Humayun often portrayed magical or unreal elements as a natural part in an otherwise realistic or mundane environment .Things often work out magically in his works. Even Misir Ali fails to explain certain things. At first this seems unrealistic .But if you give this a second thought you will understand what Ahmed actually wants to tell us. How often does it happen that we don't find concrete explanations for something in life? The answer is every day! Just because something's been happening since the beginning of life doesn't mean something is ordinary and can be explained logically. We get used to most of these things, that's why they don't bother us. Humayun points toward these magical elements of life.

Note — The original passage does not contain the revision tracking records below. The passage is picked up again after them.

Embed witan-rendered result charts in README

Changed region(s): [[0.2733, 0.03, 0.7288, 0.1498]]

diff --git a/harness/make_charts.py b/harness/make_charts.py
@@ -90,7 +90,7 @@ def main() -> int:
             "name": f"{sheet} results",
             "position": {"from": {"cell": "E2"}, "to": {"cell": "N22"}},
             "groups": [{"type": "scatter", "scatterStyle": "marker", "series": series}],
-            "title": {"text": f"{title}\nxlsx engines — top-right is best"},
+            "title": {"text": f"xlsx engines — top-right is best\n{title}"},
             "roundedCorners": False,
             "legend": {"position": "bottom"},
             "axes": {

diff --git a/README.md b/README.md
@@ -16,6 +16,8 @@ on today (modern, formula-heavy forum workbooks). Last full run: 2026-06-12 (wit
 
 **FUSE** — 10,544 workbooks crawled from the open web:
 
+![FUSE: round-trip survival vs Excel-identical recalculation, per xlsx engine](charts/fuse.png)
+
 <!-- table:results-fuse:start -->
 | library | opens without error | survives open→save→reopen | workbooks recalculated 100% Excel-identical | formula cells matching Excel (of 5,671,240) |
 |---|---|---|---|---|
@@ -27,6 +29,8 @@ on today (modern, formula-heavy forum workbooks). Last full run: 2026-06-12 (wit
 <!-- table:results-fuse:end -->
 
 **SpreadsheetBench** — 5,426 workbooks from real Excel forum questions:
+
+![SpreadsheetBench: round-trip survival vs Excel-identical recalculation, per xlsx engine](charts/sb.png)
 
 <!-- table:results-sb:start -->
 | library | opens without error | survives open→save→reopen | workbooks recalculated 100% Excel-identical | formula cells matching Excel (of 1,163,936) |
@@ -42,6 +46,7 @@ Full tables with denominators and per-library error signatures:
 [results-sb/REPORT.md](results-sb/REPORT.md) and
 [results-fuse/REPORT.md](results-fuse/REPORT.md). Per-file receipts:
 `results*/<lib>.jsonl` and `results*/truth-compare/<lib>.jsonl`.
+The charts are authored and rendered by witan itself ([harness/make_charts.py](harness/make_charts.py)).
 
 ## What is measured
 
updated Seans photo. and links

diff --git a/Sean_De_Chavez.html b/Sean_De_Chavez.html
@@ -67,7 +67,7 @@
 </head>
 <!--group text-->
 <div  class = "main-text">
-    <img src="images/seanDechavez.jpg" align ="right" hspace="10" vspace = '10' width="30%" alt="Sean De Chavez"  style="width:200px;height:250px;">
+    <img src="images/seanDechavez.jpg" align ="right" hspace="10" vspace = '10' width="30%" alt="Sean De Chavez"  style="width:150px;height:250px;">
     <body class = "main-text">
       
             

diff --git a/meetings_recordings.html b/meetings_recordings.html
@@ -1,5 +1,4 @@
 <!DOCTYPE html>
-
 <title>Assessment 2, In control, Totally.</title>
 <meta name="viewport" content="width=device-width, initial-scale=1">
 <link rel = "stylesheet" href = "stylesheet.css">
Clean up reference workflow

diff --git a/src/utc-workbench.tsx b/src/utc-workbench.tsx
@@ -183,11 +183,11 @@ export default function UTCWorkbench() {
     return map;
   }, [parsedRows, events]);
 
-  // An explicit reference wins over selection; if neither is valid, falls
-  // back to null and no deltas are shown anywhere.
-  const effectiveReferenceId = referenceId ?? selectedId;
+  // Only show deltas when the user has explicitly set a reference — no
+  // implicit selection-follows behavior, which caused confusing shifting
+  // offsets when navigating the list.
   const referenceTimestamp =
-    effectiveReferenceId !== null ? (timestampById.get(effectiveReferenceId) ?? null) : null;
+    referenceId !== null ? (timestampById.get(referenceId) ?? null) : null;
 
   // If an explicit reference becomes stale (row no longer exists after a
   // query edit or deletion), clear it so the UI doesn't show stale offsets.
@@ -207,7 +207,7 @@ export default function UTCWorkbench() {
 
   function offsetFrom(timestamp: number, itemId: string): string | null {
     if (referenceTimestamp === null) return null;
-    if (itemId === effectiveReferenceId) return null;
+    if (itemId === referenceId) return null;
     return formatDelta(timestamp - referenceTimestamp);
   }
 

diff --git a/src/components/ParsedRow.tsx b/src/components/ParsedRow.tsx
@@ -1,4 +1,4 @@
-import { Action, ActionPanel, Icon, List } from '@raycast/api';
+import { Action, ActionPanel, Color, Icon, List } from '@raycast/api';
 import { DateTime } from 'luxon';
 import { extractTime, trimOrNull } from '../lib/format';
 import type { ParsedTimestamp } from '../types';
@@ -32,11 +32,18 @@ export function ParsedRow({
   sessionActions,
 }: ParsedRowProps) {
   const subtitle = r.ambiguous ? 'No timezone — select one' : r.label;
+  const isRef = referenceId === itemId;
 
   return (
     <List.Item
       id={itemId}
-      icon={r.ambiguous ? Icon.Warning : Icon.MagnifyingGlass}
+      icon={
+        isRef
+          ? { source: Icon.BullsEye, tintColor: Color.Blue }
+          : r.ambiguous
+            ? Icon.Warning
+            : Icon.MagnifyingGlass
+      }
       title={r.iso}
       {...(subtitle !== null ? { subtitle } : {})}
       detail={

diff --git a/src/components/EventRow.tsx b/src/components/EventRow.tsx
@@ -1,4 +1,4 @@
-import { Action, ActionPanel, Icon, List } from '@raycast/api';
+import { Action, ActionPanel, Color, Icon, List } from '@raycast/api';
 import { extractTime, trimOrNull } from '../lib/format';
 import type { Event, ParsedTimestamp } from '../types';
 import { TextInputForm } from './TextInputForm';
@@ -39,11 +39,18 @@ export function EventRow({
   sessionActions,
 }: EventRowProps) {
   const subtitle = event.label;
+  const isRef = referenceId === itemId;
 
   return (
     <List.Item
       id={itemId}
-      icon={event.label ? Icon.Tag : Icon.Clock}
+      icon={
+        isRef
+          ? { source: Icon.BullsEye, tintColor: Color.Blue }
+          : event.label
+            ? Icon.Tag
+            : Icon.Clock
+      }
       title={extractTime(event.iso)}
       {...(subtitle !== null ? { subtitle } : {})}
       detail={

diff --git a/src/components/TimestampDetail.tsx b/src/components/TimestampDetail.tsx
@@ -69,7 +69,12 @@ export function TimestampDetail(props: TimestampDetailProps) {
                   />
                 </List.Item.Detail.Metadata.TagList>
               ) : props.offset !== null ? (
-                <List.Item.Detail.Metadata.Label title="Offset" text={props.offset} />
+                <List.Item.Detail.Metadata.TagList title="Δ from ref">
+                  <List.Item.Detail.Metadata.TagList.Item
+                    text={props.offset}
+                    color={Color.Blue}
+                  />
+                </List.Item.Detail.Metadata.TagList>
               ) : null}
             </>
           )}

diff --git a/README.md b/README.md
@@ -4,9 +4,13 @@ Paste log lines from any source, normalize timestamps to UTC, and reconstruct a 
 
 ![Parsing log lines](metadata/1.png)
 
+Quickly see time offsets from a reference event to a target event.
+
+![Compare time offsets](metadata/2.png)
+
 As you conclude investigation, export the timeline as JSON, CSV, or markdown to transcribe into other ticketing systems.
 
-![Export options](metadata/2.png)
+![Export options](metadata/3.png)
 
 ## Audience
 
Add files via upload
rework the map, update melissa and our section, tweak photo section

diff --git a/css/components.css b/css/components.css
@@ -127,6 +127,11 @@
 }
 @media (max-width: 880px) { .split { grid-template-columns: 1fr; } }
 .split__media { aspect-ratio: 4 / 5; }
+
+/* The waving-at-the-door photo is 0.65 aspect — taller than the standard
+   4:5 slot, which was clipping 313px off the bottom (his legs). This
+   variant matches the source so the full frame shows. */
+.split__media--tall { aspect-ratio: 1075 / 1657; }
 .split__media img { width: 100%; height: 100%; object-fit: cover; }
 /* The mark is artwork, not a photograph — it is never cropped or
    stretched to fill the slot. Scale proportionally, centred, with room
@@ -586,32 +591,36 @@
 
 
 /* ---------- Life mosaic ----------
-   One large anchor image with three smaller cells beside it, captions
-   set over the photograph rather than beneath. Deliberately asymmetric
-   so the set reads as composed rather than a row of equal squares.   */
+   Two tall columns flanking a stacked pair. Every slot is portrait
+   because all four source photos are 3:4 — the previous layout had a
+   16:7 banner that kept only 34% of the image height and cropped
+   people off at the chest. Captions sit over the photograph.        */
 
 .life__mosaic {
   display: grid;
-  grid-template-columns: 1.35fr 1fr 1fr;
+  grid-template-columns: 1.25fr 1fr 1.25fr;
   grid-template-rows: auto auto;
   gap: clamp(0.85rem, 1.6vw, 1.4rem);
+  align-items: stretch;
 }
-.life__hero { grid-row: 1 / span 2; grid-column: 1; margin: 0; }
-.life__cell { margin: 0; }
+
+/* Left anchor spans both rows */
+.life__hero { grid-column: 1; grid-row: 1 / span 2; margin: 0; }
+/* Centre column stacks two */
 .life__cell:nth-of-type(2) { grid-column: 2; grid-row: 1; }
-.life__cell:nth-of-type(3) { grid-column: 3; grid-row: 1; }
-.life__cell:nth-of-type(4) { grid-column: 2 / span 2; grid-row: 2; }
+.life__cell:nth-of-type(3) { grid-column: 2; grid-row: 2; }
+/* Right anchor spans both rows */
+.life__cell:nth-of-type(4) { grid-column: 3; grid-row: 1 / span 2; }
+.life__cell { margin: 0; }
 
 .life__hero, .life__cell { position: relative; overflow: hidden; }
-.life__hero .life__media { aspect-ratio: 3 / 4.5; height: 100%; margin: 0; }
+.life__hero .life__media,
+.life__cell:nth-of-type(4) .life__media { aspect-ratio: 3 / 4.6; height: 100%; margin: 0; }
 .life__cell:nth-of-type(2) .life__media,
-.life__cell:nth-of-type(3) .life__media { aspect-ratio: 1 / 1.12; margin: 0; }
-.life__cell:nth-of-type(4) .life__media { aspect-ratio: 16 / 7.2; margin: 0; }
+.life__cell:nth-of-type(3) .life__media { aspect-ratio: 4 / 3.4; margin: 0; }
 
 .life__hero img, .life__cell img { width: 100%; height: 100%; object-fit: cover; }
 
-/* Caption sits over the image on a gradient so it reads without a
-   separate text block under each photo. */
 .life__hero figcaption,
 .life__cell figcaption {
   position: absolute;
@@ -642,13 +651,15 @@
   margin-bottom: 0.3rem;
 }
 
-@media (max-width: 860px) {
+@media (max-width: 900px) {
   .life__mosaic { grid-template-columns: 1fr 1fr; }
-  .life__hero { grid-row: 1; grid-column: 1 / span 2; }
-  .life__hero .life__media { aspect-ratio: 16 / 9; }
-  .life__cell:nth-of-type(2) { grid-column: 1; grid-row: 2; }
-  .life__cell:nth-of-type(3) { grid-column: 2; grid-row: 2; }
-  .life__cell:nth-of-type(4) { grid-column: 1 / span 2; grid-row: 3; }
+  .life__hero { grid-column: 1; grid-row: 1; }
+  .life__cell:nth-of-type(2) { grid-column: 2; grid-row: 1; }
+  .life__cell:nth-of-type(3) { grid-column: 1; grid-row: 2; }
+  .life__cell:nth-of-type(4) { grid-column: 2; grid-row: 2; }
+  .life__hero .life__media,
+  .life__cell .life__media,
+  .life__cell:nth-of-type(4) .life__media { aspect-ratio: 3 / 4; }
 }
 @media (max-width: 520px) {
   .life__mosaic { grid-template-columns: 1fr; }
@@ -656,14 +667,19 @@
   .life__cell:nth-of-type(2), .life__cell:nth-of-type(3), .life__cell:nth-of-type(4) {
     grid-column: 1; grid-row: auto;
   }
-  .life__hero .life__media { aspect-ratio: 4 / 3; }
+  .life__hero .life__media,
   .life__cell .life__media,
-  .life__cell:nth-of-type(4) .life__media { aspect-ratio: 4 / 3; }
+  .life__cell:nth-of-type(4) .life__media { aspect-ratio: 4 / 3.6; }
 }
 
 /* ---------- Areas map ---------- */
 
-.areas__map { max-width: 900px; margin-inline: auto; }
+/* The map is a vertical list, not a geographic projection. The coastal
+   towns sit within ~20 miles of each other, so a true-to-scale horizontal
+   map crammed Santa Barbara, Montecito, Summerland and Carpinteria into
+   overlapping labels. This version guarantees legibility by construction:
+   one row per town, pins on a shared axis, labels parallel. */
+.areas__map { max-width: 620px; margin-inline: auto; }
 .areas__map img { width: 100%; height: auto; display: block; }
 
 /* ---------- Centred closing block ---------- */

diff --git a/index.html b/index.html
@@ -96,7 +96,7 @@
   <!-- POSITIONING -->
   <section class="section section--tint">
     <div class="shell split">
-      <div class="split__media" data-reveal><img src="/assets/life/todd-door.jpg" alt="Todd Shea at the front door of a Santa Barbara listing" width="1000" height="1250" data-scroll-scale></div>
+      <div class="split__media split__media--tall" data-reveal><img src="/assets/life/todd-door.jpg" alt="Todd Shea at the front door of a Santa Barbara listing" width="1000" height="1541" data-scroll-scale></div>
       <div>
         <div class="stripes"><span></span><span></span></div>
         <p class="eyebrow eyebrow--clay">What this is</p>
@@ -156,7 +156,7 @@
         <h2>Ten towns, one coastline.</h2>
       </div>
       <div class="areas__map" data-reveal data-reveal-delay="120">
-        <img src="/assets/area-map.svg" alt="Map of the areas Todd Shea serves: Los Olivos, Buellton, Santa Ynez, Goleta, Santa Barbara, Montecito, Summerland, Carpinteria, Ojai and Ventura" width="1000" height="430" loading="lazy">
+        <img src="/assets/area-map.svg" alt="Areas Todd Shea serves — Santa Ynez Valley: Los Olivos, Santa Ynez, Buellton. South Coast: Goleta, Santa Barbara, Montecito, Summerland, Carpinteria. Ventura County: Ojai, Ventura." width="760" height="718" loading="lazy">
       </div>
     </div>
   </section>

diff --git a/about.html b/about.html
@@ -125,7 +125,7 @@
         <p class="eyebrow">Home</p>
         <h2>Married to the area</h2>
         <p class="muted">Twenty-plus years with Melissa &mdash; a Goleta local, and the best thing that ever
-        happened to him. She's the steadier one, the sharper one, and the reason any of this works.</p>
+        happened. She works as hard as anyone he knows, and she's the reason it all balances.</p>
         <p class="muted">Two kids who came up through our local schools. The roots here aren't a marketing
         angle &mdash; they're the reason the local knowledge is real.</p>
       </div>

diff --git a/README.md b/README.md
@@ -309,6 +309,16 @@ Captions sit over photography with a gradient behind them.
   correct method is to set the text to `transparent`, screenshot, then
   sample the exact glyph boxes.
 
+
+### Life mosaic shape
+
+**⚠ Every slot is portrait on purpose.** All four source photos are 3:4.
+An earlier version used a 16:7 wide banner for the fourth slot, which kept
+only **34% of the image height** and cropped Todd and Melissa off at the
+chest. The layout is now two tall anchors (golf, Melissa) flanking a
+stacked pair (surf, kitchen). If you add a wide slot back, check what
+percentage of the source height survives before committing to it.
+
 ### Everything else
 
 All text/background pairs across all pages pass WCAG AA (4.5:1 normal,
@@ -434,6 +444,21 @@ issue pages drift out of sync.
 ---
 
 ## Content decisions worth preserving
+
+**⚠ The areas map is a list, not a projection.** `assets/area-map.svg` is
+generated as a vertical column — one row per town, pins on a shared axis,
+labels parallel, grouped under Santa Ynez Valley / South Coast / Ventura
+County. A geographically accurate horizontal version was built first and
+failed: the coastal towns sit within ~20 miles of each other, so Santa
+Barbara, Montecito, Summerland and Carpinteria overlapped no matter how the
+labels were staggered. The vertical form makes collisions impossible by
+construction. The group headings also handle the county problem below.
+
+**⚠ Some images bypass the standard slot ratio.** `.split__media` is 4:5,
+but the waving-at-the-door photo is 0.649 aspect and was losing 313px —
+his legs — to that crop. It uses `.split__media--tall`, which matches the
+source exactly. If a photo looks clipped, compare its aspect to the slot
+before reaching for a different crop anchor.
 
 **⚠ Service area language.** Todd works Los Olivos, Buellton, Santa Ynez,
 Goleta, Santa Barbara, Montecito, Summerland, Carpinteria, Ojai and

This Bangladeshi author, dramatist, screenwriter and film director reached the peak of his fame with the publication of his novel Nondito Noroke in 1972, which remains one of his most famous works. He wrote over 200 fiction and non-fiction books, all of which were bestsellers in Bangladesh.
Humayun Ahmed left us on July 19 in 2012 to enter the afterlife. Uncountable tears were shed that day. Six years since then, we still have not grown accustomed to not to wait for the publication of his new books in Ekushey Boimela. His 2012 film "Ghetuputra Kamola" was selected as the Bangladeshi entry for the Best Foreign Language Film at the 85th Academy Awards. He won several prestigious awards for his contribution in Bangla literature in his life time. Among them Lekhak Shibir Prize (1973), Jainul Abedin Gold Medal, Bangla Academy Award (1981), Michael Madhusudan Medal (1987), Ekushey Padak (1994), Sheltech Award (2007) are most important. He also won National Film Awards (Bangladesh) in different categories over the years of 1993, 1994 and 2012.
The writer is a freelance contributor.